▶ [Content revision data]:
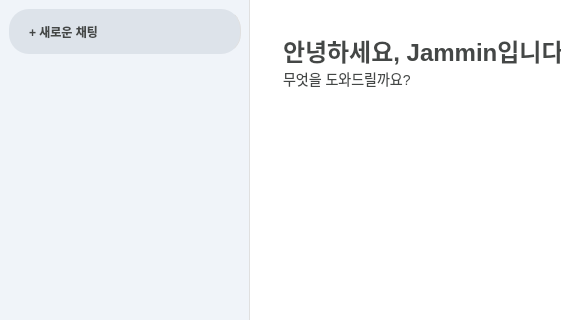
The window that jammin.ui (minho5235/jammin) describes before a commit, drawn with Qt 5; both pictures show x 0 to 561 and y 0 to 320 of the 1000 by 700 pixel window.
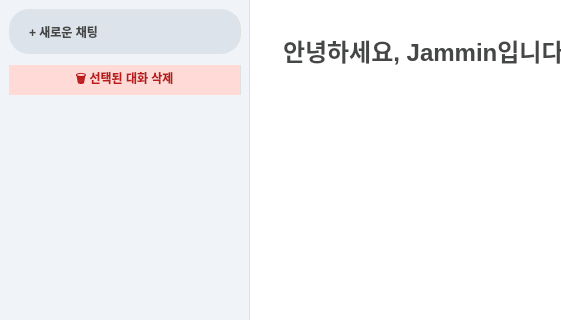
The same window after the commit.

Diff of the .ui file:
```diff
--- a/jammin.ui
+++ b/jammin.ui
@@ -80,17 +80,60 @@
         </widget>
        </item>
        <item>
-        <spacer name="verticalSpacer">
-         <property name="orientation">
-          <enum>Qt::Vertical</enum>
-         </property>
-         <property name="sizeHint" stdset="0">
+        <widget class="QPushButton" name="btn_delete">
+         <property name="minimumSize">
           <size>
-           <width>20</width>
-           <height>40</height>
+           <width>0</width>
+           <height>35</height>
           </size>
          </property>
-        </spacer>
+         <property name="styleSheet">
+          <string notr="true">
+           QPushButton {
+            background-color: #ffdad6;
+            border-radius: 17px;
+            color: #ba1a1a;
+            font-weight: bold;
+            text-align: center;
+            margin-top: 5px;
+           }
+           QPushButton:hover {
+            background-color: #ffb4ab;
+           }
+          </string>
+         </property>
+         <property name="text">
+          <string>🗑️ 선택된 대화 삭제</string>
+         </property>
+        </widget>
+       </item>
+       <item>
+        <widget class="QListWidget" name="session_list">
+         <property name="styleSheet">
+          <string notr="true">
+           QListWidget {
+            border: none;
+            background-color: transparent;
+            font-size: 14px;
+            color: #444746;
+            outline: none;
+           }
+           QListWidget::item {
+            padding: 10px;
+            border-radius: 10px;
+            margin-bottom: 5px;
+           }
+           QListWidget::item:hover {
+            background-color: #e8eaed;
+           }
+           QListWidget::item:selected {
+            background-color: #d3e3fd;
+            color: #041e49;
+            font-weight: bold;
+           }
+          </string>
+         </property>
+        </widget>
        </item>
       </layout>
      </widget>
@@ -104,12 +147,7 @@
           <string notr="true">border: none; padding: 20px; font-size: 14px;</string>
          </property>
          <property name="html">
-          <string>&lt;!DOCTYPE HTML PUBLIC &quot;-//W3C//DTD HTML 4.0//EN&quot; &quot;http://www.w3.org/TR/REC-html40/strict.dtd&quot;&gt;
-&lt;html&gt;&lt;head&gt;&lt;meta name=&quot;qrichtext&quot; content=&quot;1&quot; /&gt;&lt;style type=&quot;text/css&quot;&gt;
-p, li { white-space: pre-wrap; }
-&lt;/style&gt;&lt;/head&gt;&lt;body style=&quot; font-family:'Malgun Gothic'; font-size:14px; font-weight:400; font-style:normal;&quot;&gt;
-&lt;p style=&quot; margin-top:0px; margin-bottom:0px; margin-left:0px; margin-right:0px; -qt-block-indent:0; text-indent:0px;&quot;&gt;&lt;span style=&quot; font-size:18pt; font-weight:600; color:#444746;&quot;&gt;안녕하세요, Jammin입니다.&lt;/span&gt;&lt;/p&gt;
-&lt;p style=&quot; margin-top:0px; margin-bottom:0px; margin-left:0px; margin-right:0px; -qt-block-indent:0; text-indent:0px;&quot;&gt;&lt;span style=&quot; color:#444746;&quot;&gt;무엇을 도와드릴까요?&lt;/span&gt;&lt;/p&gt;&lt;/body&gt;&lt;/html&gt;</string>
+            <string>&lt;html&gt;&lt;head/&gt;&lt;body&gt;&lt;p&gt;&lt;span style=&quot; font-size:18pt; font-weight:600; color:#444746;&quot;&gt;안녕하세요, Jammin입니다.&lt;/span&gt;&lt;/p&gt;&lt;/body&gt;&lt;/html&gt;</string>
          </property>
         </widget>
        </item>
```
Left out of the diff: 18 changed lines with no effect on the pictures.
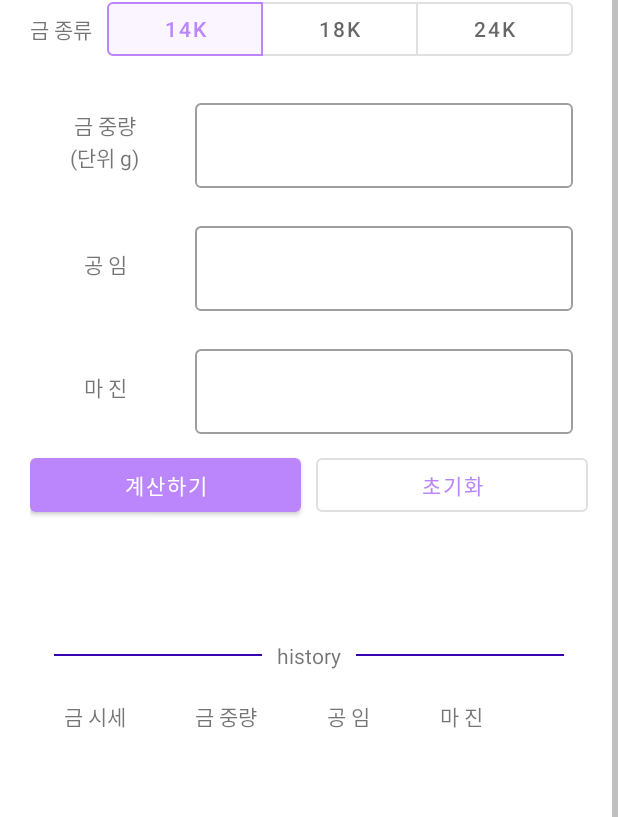
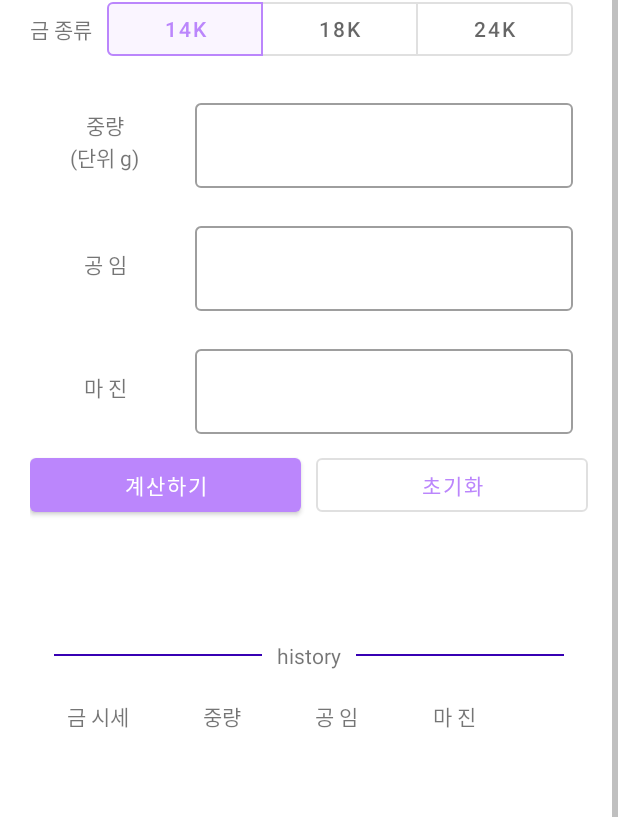
Before and after one commit to Byeong-soo/GoldCalculator, an Android app: the screen it shows after launch (MainActivity), scrolled down 118 dp, on a phone screen of 412 x 824 dp. Shown: the part 300-1117 px from the top of the screen. Run offline under Robolectric (Android 15) with nearby library versions, the light colour scheme and no system bars.

Commit message:
String 추가

```diff
--- a/app/src/main/res/values/strings.xml
+++ b/app/src/main/res/values/strings.xml
@@ -9,12 +9,15 @@
     <string name="gold_kind">금 종류</string>
     <string name="gold_market_condition_1">금 시세</string>
     <string name="gold_market_condition_2">(24k 1돈 기준)</string>
-    <string name="gold_mount_1">금 중량</string>
+    <string name="gold_mount_1">중량</string>
     <string name="gold_mount_2">(단위 g)</string>
     <string name="gold_margin">마 진</string>
     <string name="gold_wage">공 임</string>
+    <string name="calculatePrice">계산금액</string>
+
     <string name="calculate">계산하기</string>
     <string name="reset">초기화</string>
     <string name="gold_price">계산금액 : </string>
     <string name="won">원</string>
+    <string name="save">저장</string>
 </resources>
```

▶ [TASK ITEM]:
Word for word, repeat the lines of data above, omitting every picture.

▶ [WORKED SOLUTION]:
The window that jammin.ui (minho5235/jammin) describes before a commit, drawn with Qt 5; both pictures show x 0 to 561 and y 0 to 320 of the 1000 by 700 pixel window.
The same window after the commit.

Diff of the .ui file:
```diff
--- a/jammin.ui
+++ b/jammin.ui
@@ -80,17 +80,60 @@
         </widget>
        </item>
        <item>
-        <spacer name="verticalSpacer">
-         <property name="orientation">
-          <enum>Qt::Vertical</enum>
-         </property>
-         <property name="sizeHint" stdset="0">
+        <widget class="QPushButton" name="btn_delete">
+         <property name="minimumSize">
           <size>
-           <width>20</width>
-           <height>40</height>
+           <width>0</width>
+           <height>35</height>
           </size>
          </property>
-        </spacer>
+         <property name="styleSheet">
+          <string notr="true">
+           QPushButton {
+            background-color: #ffdad6;
+            border-radius: 17px;
+            color: #ba1a1a;
+            font-weight: bold;
+            text-align: center;
+            margin-top: 5px;
+           }
+           QPushButton:hover {
+            background-color: #ffb4ab;
+           }
+          </string>
+         </property>
+         <property name="text">
+          <string>🗑️ 선택된 대화 삭제</string>
+         </property>
+        </widget>
+       </item>
+       <item>
+        <widget class="QListWidget" name="session_list">
+         <property name="styleSheet">
+          <string notr="true">
+           QListWidget {
+            border: none;
+            background-color: transparent;
+            font-size: 14px;
+            color: #444746;
+            outline: none;
+           }
+           QListWidget::item {
+            padding: 10px;
+            border-radius: 10px;
+            margin-bottom: 5px;
+           }
+           QListWidget::item:hover {
+            background-color: #e8eaed;
+           }
+           QListWidget::item:selected {
+            background-color: #d3e3fd;
+            color: #041e49;
+            font-weight: bold;
+           }
+          </string>
+         </property>
+        </widget>
        </item>
       </layout>
      </widget>
@@ -104,12 +147,7 @@
           <string notr="true">border: none; padding: 20px; font-size: 14px;</string>
          </property>
          <property name="html">
-          <string>&lt;!DOCTYPE HTML PUBLIC &quot;-//W3C//DTD HTML 4.0//EN&quot; &quot;http://www.w3.org/TR/REC-html40/strict.dtd&quot;&gt;
-&lt;html&gt;&lt;head&gt;&lt;meta name=&quot;qrichtext&quot; content=&quot;1&quot; /&gt;&lt;style type=&quot;text/css&quot;&gt;
-p, li { white-space: pre-wrap; }
-&lt;/style&gt;&lt;/head&gt;&lt;body style=&quot; font-family:'Malgun Gothic'; font-size:14px; font-weight:400; font-style:normal;&quot;&gt;
-&lt;p style=&quot; margin-top:0px; margin-bottom:0px; margin-left:0px; margin-right:0px; -qt-block-indent:0; text-indent:0px;&quot;&gt;&lt;span style=&quot; font-size:18pt; font-weight:600; color:#444746;&quot;&gt;안녕하세요, Jammin입니다.&lt;/span&gt;&lt;/p&gt;
-&lt;p style=&quot; margin-top:0px; margin-bottom:0px; margin-left:0px; margin-right:0px; -qt-block-indent:0; text-indent:0px;&quot;&gt;&lt;span style=&quot; color:#444746;&quot;&gt;무엇을 도와드릴까요?&lt;/span&gt;&lt;/p&gt;&lt;/body&gt;&lt;/html&gt;</string>
+            <string>&lt;html&gt;&lt;head/&gt;&lt;body&gt;&lt;p&gt;&lt;span style=&quot; font-size:18pt; font-weight:600; color:#444746;&quot;&gt;안녕하세요, Jammin입니다.&lt;/span&gt;&lt;/p&gt;&lt;/body&gt;&lt;/html&gt;</string>
          </property>
         </widget>
        </item>
```
Left out of the diff: 18 changed lines with no effect on the pictures.
Before and after one commit to Byeong-soo/GoldCalculator, an Android app: the screen it shows after launch (MainActivity), scrolled down 118 dp, on a phone screen of 412 x 824 dp. Shown: the part 300-1117 px from the top of the screen. Run offline under Robolectric (Android 15) with nearby library versions, the light colour scheme and no system bars.

Commit message:
String 추가

```diff
--- a/app/src/main/res/values/strings.xml
+++ b/app/src/main/res/values/strings.xml
@@ -9,12 +9,15 @@
     <string name="gold_kind">금 종류</string>
     <string name="gold_market_condition_1">금 시세</string>
     <string name="gold_market_condition_2">(24k 1돈 기준)</string>
-    <string name="gold_mount_1">금 중량</string>
+    <string name="gold_mount_1">중량</string>
     <string name="gold_mount_2">(단위 g)</string>
     <string name="gold_margin">마 진</string>
     <string name="gold_wage">공 임</string>
+    <string name="calculatePrice">계산금액</string>
+
     <string name="calculate">계산하기</string>
     <string name="reset">초기화</string>
     <string name="gold_price">계산금액 : </string>
     <string name="won">원</string>
+    <string name="save">저장</string>
 </resources>
```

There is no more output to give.